If a man takes pseudoephedrine could it affect his fertility (ability to get partner pregnant) or increase the chance of birth defects? There are no studies looking at possible risks to a pregnancy when a father takes pseudoephedrine, but a father's use of common decongestants is not expected to cause birth defects. via

What if I took phenylephrine while pregnant?

Effects of phenylephrine on pregnancy

Phenylephrine may not be the best choice during pregnancy, especially for women in their first trimester. This is because phenylephrine may cause harm such as birth defects. via

What class is Sudafed in pregnancy?

Pseudoephedrine and phenylephrine are pregnancy category C in all three trimesters of pregnancy. The American College of Obstetricians and Gynecologists (ACOG) and the American College of Allergy, Asthma and Immunology (ACAAI) recommend using pseudoephedrine during pregnancy. via

How long can I take Sudafed while pregnant?

Sudafed (Pseudoephedrine) 30-60 mg every 4-6 hours can be used in the second and third trimesters in women without gestational hypertension. Avoid use in the first trimester and with breastfeeding. via

Can nasal spray cause birth defects?

“Pregnant women who use nasal sprays for colds and hayfever increase the risk of rare birth defects,” reports the Mail Online. “Pregnant women who use nasal sprays for colds and hayfever increase the risk of rare birth defects,” reports the Mail Online. via

Is Sudafed safe during pregnancy Mayo Clinic?

Pseudoephedrine—Studies on birth defects with pseudoephedrine have not been done in humans. In animal studies pseudoephedrine did not cause birth defects but did cause a decrease in average weight, length, and rate of bone formation in the animal fetus when given in high doses. via

Is taking pseudoephedrine safe?

The FDA says that pseudoephedrine is safe when taken as directed. Indeed, millions of people use it each year without any dire consequences. via

Can you take Sudafed decongestant when pregnant?

Pseudoephedrine is not recommended in pregnancy because it can reduce the blood flow in the placenta and to the baby. via

Why is Sudafed PE bad during pregnancy?

Can you take them during pregnancy? Using oral decongestants such as Sudafed and Sudafed PE during the first trimester can increase your risk of birth defects. Oral decongestants can also restrict blood vessels, which can reduce blood flow to the fetus. Less blood to the fetus can impair its growth. via
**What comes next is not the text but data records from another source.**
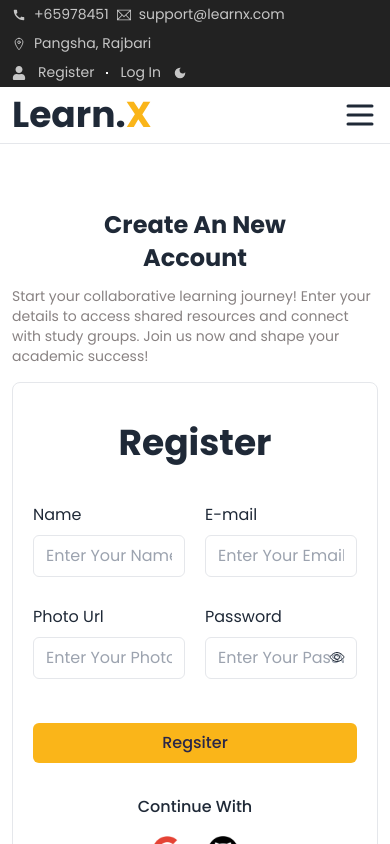
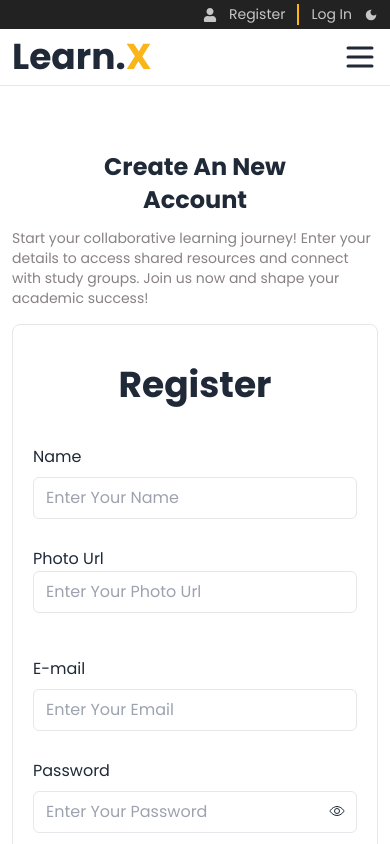
Before and after one commit to sharifulislam1999/learnx, a React (Vite) app: page /register in a window 390 px wide. Shown: the top 844 px of the page. Built offline with nearby package versions, Linux system fonts and the light colour scheme; no server answers.

Commit message:
add readme file

```diff
--- a/src/Components/Banner/Banner.jsx
+++ b/src/Components/Banner/Banner.jsx
@@ -11,7 +11,7 @@ const Banner = () => {
             <div className="flex gap-2 flex-col lg:flex-row justify-between">
                 <div className="flex-1">
                     <div className="mb-2 md:mb-6">
-                    <h1 className="text-3xl md:text-5xl leading-snug font-bold text-white">Unlock Knowledge in <br/><span className="text-[#FAB519]">learn.<span className="text-white">X</span></span></h1>
+                    <h1 className="text-3xl md:text-6xl leading-snug font-bold text-white">Unlock Knowledge in <br/><span className="text-[#FAB519]">learn.<span className="text-white">X</span></span></h1>
                     </div>
                     <div className="text-[#d3d1d1e3] text-sm leading-6 font-medium">
                         <p>Join forces with fellow learners on our interactive group study platform. Enhance your understanding, share insights, and conquer challenges together. Experience the power of collective knowledge as you collaborate, discuss, and achieve academic excellence. Start studying smarter, not harder, with our group study website today!</p>
--- a/src/Components/Nav/Nav.jsx
+++ b/src/Components/Nav/Nav.jsx
@@ -35,7 +35,7 @@ const Nav = () => {
     <div className="py-1 md:py-3 bg-[#222222] text-[#c6c6c6] z-50">
             <div className="container mx-auto px-3">
             <div className="flex z-20 flex-col md:flex-row gap-2 md:gap-0 justify-between">
-              <div className="flex gap-2 md:gap-3 text-center flex-wrap text-[14px]">
+              <div className="hidden md:flex gap-2 md:gap-3 text-center flex-wrap text-[14px]">
                 <div className="flex gap-2 md:gap-3 items-center">
                   <div>
                     <MdCall></MdCall>
@@ -62,7 +62,7 @@ const Nav = () => {
                 </div>
 
               </div>
-             {loader ? <span className="loading loading-spinner text-warning"></span>
+             {loader ? <div className="flex justify-end"> <span className="loading loading-spinner text-warning"></span></div>
 : user ?  <div className="relative justify-end flex gap-2 items-center">
               <div className="text-sm">
                 <h1>{user?.displayName}</h1>
@@ -81,14 +81,15 @@ const Nav = () => {
                   <button className="py-1 px-3 text-sm rounded-md bg-[#FAB519] text-black font-medium" onClick={handleLogOut}>LogOut</button>
                 </div>
               </div>
-             </div> : <div className="flex gap-3 items-center text-[14px]">
+             </div> :<div className="flex justify-end">
+             <div className="flex gap-3 items-center text-[14px]">
                 <div>
                   <FaUser></FaUser>
                 </div>
                 <div className="">
                  <Link to='/register'>Register</Link>
                 </div>
-                <div className="bg-white p-[1px] h-full">
+                <div className="bg-[#FAB519] p-[1px] h-full">
 
                 </div>
                 <div>
@@ -97,7 +98,7 @@ const Nav = () => {
                 <div className="cursor-pointer" onClick={handleTheme}>
                   {theme ? <CiLight></CiLight>: <MdDarkMode></MdDarkMode> }
                 </div>
-              </div>}
+              </div></div>}
 
             </div>
             </div>
--- a/src/Components/RegisterForm/RegisterForm.jsx
+++ b/src/Components/RegisterForm/RegisterForm.jsx
@@ -1,6 +1,6 @@
 import googleImg from "../../assets/Images/google.png"
 import githubImg from "../../assets/Images/github.png"
-import { Link } from "react-router-dom";
+import { Link, useNavigate } from "react-router-dom";
 import { IoEyeOutline } from "react-icons/io5";
 import { useRef, useState } from "react";
 import { IoEyeOffOutline } from "react-icons/io5";
@@ -15,6 +15,7 @@ import { GoogleAuthProvider,GithubAuthProvider } from "firebase/auth";
 
 const RegisterForm = () => {
     const {createUser,setUser} = useAuth();
+    const navigate = useNavigate();
     const {
         register,
         handleSubmit,
@@ -36,6 +37,9 @@ const RegisterForm = () => {
             .then(()=>{
                 setUser({photoURL:photo})
                 successMessage("Registation Success")
+                setTimeout(()=>{
+                  navigate("/")
+                },1000)
                 console.log(res.user)
             })
         })
@@ -68,6 +72,9 @@ const RegisterForm = () => {
             .then((res)=>{
                 if(res.user){
                     successMessage("Registation Success")
+                    setTimeout(()=>{
+                      navigate("/")
+                    },1000)
                 }
             })
         }else if(provider === 'github'){
@@ -75,6 +82,9 @@ const RegisterForm = () => {
             .then((res)=>{
               if(res.user){
                 successMessage("Registation Success")
+                setTimeout(()=>{
+                  navigate("/")
+                },1000)
               }
 
             })
@@ -99,7 +109,7 @@ const RegisterForm = () => {
             <div className="text-center text-4xl font-bold mb-10">
                 <h1>Register</h1>
             </div>
-            <div className="flex gap-5">
+            <div className="flex flex-col lg:flex-row gap-5">
               <div className="flex-1 space-y-1">
 
                 <div>
@@ -117,7 +127,7 @@ const RegisterForm = () => {
                   {errors?.name?.message ? <span className="text-sm text-red-600">{errors.name.message}</span>: <span className="opacity-0">.</span>}
                 </div>
                 <div>
-                  <h1 className="mb-2">Photo Url</h1>
+                  <h1 className="mb-0 lg:mb-2">Photo Url</h1>
                   <input {...register("photo",{
                     required:{
                         value:true,
--- a/src/Pages/Error/Error.jsx
+++ b/src/Pages/Error/Error.jsx
@@ -1,8 +1,13 @@
+import { Link } from "react-router-dom";
+import errorImg from "../../assets/Images/404.jpg"
 const Error = () => {
     return (
-        <div>
-            <h1>404</h1>
-            <h1>page not found</h1>
+        <div className="text-center">
+           <div className="flex justify-center">
+           <img className="w-[50%]" src={errorImg} alt="" />
+
+           </div>
+           <Link className="btn btn-primary">Back to Home</Link>
         </div>
     );
 };
```
Also changed, not shown: src/assets/Images/404.jpg (added), 1 other file (tests, documents, lock files or other folders).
Can I take Sudafed 12 Hour while pregnant?

If you are pregnant or may be pregnant. Do not take Sudafed 12 Hour Pressure + Pain (naproxen and pseudoephedrine) if you are in the third trimester of pregnancy. You may also need to avoid Sudafed 12 Hour Pressure + Pain (naproxen and pseudoephedrine) at other times during pregnancy. via

Does phenylephrine cause birth defects?

There are no studies looking at possible risks to a pregnancy when a father takes pseudoephedrine or phenylephrine, but a father's use of these common decongestants is not expected to cause birth defects. In general, exposures that fathers have are unlikely to increase risks to a pregnancy. via

What does pregnancy category C mean?

Category C. "Either studies in animals have revealed adverse effects on the fetus (teratogenic or embryocidal or other) and there are no controlled studies in women or studies in women and animals are not available. Drugs should be given only if the potential benefit justifies the potential risk to the fetus." via

Is DayQuil OK for pregnancy?

Medications to avoid during pregnancy

Decongestants like Sudafed and DayQuil are generally cautioned against after the first trimester and only in a limited amount. Avoid non-steroidal nasal sprays containing oxymetazoline. Don't take supplemental vitamins or herbal remedies without medical approval. via